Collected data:
++++++++++
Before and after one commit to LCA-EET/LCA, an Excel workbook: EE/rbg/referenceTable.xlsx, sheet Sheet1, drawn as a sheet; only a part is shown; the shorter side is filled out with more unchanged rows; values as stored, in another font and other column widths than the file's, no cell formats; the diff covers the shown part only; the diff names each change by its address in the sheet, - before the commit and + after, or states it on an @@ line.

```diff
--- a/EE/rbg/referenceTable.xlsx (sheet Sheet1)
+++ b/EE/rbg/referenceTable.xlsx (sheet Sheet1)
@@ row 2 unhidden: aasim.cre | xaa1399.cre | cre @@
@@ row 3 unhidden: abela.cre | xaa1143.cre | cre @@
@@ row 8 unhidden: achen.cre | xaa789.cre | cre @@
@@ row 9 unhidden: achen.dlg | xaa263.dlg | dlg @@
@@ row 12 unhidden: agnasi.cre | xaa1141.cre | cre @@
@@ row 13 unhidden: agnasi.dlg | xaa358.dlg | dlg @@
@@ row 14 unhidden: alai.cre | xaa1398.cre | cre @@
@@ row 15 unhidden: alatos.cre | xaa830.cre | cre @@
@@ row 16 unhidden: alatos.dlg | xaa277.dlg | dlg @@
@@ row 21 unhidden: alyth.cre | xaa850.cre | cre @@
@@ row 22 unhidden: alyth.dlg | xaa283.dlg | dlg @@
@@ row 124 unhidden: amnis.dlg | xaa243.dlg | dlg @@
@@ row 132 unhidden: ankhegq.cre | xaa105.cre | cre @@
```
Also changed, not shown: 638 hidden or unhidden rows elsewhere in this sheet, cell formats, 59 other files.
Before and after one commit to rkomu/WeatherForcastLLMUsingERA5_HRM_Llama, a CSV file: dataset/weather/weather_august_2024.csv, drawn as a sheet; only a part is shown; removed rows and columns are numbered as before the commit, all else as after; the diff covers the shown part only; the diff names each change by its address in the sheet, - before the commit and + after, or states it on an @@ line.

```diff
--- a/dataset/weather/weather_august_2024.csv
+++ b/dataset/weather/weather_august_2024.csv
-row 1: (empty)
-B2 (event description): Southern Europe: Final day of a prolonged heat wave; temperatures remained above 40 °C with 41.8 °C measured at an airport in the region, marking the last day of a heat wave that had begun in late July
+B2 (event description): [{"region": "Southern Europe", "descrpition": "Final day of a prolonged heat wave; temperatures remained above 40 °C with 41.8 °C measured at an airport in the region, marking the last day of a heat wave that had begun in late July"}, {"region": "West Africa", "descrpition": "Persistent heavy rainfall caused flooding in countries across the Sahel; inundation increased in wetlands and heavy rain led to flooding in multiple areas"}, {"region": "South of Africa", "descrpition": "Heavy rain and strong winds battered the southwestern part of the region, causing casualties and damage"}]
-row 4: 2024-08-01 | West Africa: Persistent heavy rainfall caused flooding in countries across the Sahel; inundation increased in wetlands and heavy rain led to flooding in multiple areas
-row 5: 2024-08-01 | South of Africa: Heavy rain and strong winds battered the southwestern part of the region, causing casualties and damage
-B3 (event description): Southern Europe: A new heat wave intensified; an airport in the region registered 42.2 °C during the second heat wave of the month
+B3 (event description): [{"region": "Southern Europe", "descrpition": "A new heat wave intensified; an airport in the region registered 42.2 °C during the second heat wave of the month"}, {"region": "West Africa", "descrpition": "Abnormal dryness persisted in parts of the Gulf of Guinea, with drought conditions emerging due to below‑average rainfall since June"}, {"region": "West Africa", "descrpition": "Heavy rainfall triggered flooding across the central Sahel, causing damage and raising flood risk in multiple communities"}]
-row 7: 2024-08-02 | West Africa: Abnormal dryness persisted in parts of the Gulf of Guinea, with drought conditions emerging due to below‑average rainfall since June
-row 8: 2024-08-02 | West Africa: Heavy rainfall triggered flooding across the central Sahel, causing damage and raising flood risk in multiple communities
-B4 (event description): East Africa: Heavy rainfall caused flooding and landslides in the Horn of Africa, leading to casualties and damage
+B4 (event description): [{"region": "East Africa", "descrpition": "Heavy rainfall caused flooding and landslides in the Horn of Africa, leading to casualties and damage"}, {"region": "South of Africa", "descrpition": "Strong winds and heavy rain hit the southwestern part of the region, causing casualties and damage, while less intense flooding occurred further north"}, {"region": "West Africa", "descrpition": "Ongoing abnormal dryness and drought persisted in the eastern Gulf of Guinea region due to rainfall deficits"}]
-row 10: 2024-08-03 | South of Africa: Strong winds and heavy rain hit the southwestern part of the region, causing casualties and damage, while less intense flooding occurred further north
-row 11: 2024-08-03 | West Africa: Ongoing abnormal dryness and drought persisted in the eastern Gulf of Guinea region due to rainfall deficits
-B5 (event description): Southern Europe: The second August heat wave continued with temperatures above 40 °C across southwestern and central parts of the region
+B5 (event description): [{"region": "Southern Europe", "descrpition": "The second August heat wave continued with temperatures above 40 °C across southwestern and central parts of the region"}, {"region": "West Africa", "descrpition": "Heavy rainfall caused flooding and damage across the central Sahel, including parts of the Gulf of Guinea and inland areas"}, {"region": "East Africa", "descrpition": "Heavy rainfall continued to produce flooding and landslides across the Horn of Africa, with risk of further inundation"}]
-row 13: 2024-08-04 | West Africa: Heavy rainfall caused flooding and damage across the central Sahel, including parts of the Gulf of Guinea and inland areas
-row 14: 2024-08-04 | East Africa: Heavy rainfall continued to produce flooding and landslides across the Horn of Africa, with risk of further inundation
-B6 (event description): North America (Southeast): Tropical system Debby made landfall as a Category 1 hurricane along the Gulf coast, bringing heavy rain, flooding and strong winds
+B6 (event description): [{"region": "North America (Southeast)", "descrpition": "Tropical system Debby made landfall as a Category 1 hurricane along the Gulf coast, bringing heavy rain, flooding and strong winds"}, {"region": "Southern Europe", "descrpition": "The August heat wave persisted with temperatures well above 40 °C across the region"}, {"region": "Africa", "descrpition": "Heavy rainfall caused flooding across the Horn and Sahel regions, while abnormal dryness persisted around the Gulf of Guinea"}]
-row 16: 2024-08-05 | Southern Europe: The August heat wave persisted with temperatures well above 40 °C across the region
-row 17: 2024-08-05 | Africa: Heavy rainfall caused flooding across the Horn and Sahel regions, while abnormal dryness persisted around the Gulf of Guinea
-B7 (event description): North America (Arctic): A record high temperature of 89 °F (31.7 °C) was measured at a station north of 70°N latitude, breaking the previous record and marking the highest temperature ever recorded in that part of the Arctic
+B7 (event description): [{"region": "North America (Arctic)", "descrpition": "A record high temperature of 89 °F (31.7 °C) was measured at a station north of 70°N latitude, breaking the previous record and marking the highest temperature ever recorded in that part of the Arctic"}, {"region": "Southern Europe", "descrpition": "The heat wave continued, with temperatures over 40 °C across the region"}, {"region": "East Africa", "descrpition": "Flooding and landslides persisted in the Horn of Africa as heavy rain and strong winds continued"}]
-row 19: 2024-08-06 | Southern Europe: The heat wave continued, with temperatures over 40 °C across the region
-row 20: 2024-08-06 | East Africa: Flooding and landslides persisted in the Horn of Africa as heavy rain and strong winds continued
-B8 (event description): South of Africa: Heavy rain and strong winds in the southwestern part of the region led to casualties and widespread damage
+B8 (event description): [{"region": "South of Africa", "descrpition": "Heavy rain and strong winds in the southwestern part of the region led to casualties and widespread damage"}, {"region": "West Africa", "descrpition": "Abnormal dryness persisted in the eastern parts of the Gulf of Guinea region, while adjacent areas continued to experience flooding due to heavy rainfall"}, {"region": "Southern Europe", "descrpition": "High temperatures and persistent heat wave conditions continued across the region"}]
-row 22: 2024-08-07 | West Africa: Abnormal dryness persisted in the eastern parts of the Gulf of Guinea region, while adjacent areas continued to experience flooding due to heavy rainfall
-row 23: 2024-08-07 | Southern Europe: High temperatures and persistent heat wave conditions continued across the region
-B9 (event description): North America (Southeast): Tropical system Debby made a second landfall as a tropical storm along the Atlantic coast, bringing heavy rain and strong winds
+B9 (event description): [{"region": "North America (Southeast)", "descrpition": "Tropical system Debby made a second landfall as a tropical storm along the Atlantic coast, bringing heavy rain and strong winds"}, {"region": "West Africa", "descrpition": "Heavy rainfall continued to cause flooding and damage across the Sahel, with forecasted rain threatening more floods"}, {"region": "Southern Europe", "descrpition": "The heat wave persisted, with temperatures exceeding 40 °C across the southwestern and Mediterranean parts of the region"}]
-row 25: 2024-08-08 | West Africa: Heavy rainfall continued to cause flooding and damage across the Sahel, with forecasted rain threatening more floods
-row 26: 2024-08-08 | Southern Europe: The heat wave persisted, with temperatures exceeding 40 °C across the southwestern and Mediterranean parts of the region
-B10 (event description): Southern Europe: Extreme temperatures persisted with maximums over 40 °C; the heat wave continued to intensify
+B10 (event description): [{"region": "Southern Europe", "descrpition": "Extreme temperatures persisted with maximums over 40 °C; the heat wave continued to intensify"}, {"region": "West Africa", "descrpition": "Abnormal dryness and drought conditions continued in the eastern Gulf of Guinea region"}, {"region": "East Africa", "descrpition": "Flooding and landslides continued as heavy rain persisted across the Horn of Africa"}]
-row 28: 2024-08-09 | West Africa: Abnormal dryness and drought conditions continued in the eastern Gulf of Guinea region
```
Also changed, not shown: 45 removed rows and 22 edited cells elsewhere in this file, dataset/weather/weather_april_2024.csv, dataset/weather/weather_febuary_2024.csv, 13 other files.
++++++++++
All lines above containing the string "alatos" are to be collected.

### WRITTEN ANSWER
@@ row 15 unhidden: alatos.cre | xaa830.cre | cre @@
@@ row 16 unhidden: alatos.dlg | xaa277.dlg | dlg @@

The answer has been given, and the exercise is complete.